Victims of Sunday’s early morning disastrous tornadoes are dealing with more than just damaged properties. Now, they have to look out for unlicensed or uninsured contractors trying to make easy money.
Al Fowler tells 8 On Your Side contractors were at his door, pleading for work, before the sun came up on Sunday. Fowler has more than a dozen business cards that contractors left behind.
“I don’t even bother taking the cards anymore,” he said. “I tell them they’re wasting their time.”
Some are licensed contractors, simply looking for work. But authorities warn unlicensed contractors are on the prowl, too. And even some work that doesn’t require a state license is a problem if the contractor doesn’t have insurance. If something goes wrong on the job, the homeowner could be held responsible.
8 On Your Side checked up on contractors Tuesday, and it didn’t take long to find a crew in an unmarked truck. They didn’t give their names, and one of the contractors said he was “freelancing.” When asked if he or his workers had licenses, he said, “no.”
8 On Your Side wanted to know what would happen if someone fell off a roof. “No one is going to fall off that roof,” he replied.
The Better Business Bureau warns homeowners to do their homework before hiring contractors. Be leery of anyone asking to be paid in cash or for payment in full. The BBB recommends paying no more than 10 percent upfront for a job.
Check the contractor out online to make sure they are licensed to do the job they are performing. Some jobs don’t require a license, but the BBB recommends anyone working at your home have insurance. Look out for contractors who say they have extra material and can cut you a deal for cash.
Also, look out for high-pressure sales tactics. Some homeowners tell 8 On Your Side contractors have pushed services they don’t even need.
Louise Rathway says a contractor aggressively trying to sell her storm windows. She says she has more important storm cleanup to worry about and does not need that now. It was difficult, though, to get him to take no for an answer.

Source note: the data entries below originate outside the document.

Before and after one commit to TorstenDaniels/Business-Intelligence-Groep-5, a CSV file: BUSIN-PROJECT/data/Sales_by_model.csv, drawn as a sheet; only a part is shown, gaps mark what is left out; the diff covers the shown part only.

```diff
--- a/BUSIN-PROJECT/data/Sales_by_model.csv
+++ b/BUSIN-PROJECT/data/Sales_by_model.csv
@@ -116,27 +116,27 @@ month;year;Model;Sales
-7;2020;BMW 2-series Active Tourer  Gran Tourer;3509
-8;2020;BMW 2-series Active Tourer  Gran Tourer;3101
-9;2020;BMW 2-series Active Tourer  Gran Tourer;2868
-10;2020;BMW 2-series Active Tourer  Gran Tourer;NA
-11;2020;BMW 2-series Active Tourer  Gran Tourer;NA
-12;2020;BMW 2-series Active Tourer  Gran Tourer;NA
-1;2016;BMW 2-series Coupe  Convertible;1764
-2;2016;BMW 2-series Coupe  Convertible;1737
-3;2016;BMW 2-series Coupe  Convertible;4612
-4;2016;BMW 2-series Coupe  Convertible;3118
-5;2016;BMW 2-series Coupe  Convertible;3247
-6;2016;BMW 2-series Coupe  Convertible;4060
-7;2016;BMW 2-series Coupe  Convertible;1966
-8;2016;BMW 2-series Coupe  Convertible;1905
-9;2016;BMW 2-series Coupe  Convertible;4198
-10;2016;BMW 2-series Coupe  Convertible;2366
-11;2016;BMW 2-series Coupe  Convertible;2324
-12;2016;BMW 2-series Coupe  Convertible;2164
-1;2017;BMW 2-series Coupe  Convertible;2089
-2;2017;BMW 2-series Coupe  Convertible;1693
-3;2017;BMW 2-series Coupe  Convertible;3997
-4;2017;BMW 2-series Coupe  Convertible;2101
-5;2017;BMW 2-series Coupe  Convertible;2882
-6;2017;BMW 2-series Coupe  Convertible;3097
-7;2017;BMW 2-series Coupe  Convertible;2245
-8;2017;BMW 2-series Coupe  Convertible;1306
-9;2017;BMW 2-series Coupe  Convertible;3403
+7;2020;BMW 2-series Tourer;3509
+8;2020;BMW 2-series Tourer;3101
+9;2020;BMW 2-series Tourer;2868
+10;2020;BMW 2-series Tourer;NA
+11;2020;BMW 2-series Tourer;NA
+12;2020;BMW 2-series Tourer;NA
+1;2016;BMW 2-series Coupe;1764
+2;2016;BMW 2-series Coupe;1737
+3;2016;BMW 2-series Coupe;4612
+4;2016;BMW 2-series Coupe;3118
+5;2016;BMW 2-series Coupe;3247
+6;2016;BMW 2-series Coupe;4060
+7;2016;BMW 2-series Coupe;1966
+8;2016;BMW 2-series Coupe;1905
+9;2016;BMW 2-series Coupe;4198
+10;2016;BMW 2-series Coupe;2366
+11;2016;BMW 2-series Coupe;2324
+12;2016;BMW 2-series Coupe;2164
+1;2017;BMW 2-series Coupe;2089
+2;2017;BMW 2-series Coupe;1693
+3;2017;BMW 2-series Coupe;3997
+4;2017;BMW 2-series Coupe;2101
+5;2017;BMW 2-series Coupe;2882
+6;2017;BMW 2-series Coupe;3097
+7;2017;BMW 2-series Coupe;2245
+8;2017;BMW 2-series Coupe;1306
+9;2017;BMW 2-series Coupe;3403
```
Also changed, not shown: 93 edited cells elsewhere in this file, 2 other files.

“A lot of people are older than I am and maybe not as aggressive as I am and they think that people all want to help you, and some people do, some people don’t,” Rathway said.